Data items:
================
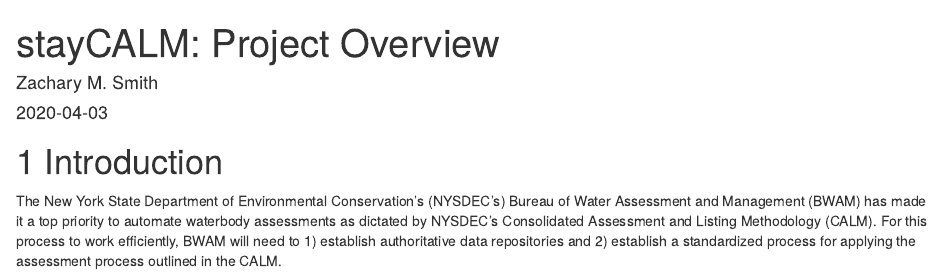
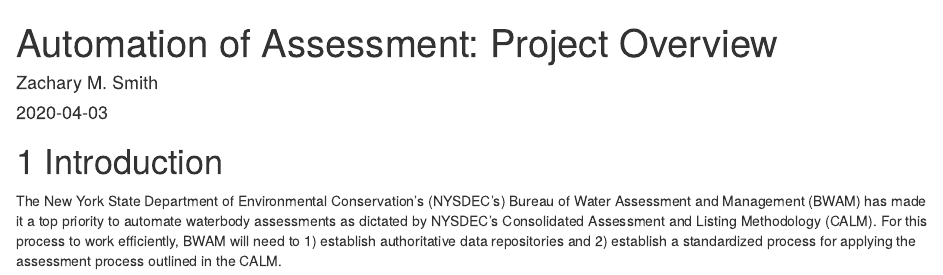
Before and after one commit to BWAM/asssessment_automation, an R Markdown document (index.Rmd): the page in a window 1100 px wide, from its top. Rendered offline with R 4.5, knitr and Pandoc, with nearby package versions; drawn as R Markdown's standard HTML page in place of the format the file asks for.

Commit message:
Changed title to better reflect project.

```diff
--- a/index.Rmd
+++ b/index.Rmd
@@ -1,5 +1,5 @@
 ---
-title: "stayCALM: Project Overview"
+title: "Automation of Assessment: Project Overview"
 author: "Zachary M. Smith"
 date: "`r Sys.Date()`"
 site: "bookdown::bookdown_site"
```
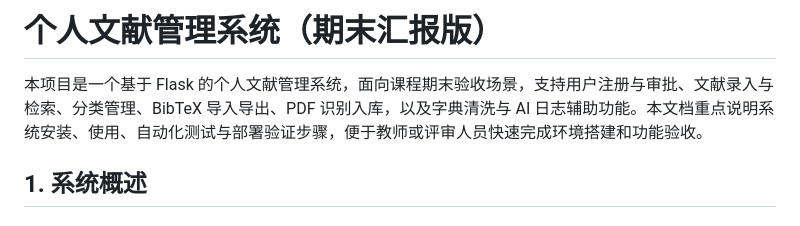
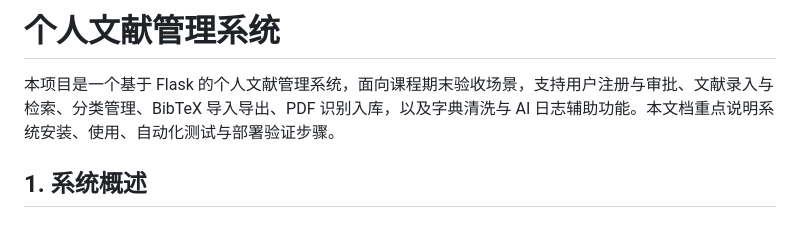
Before and after one commit to luyuang7-dot/library_work, a Markdown page: README.md, the part around one of its changes. GitHub-like rendering.

```diff
--- a/README.md
+++ b/README.md
@@ -1,6 +1,6 @@
-# 个人文献管理系统（期末汇报版）
+# 个人文献管理系统
 
-本项目是一个基于 Flask 的个人文献管理系统，面向课程期末验收场景，支持用户注册与审批、文献录入与检索、分类管理、BibTeX 导入导出、PDF 识别入库，以及字典清洗与 AI 日志辅助功能。本文档重点说明系统安装、使用、自动化测试与部署验证步骤，便于教师或评审人员快速完成环境搭建和功能验收。
+本项目是一个基于 Flask 的个人文献管理系统，面向课程期末验收场景，支持用户注册与审批、文献录入与检索、分类管理、BibTeX 导入导出、PDF 识别入库，以及字典清洗与 AI 日志辅助功能。本文档重点说明系统安装、使用、自动化测试与部署验证步骤。
 
 ## 1. 系统概述
 
```
Also changed, not shown: other parts of README.md (+1 -1 lines).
================
__Task goal__. Set down the entries above word for word, but drop any image.

__Task solution__.
Before and after one commit to BWAM/asssessment_automation, an R Markdown document (index.Rmd): the page in a window 1100 px wide, from its top. Rendered offline with R 4.5, knitr and Pandoc, with nearby package versions; drawn as R Markdown's standard HTML page in place of the format the file asks for.

Commit message:
Changed title to better reflect project.

```diff
--- a/index.Rmd
+++ b/index.Rmd
@@ -1,5 +1,5 @@
 ---
-title: "stayCALM: Project Overview"
+title: "Automation of Assessment: Project Overview"
 author: "Zachary M. Smith"
 date: "`r Sys.Date()`"
 site: "bookdown::bookdown_site"
```
Before and after one commit to luyuang7-dot/library_work, a Markdown page: README.md, the part around one of its changes. GitHub-like rendering.

```diff
--- a/README.md
+++ b/README.md
@@ -1,6 +1,6 @@
-# 个人文献管理系统（期末汇报版）
+# 个人文献管理系统
 
-本项目是一个基于 Flask 的个人文献管理系统，面向课程期末验收场景，支持用户注册与审批、文献录入与检索、分类管理、BibTeX 导入导出、PDF 识别入库，以及字典清洗与 AI 日志辅助功能。本文档重点说明系统安装、使用、自动化测试与部署验证步骤，便于教师或评审人员快速完成环境搭建和功能验收。
+本项目是一个基于 Flask 的个人文献管理系统，面向课程期末验收场景，支持用户注册与审批、文献录入与检索、分类管理、BibTeX 导入导出、PDF 识别入库，以及字典清洗与 AI 日志辅助功能。本文档重点说明系统安装、使用、自动化测试与部署验证步骤。
 
 ## 1. 系统概述
 
```
Also changed, not shown: other parts of README.md (+1 -1 lines).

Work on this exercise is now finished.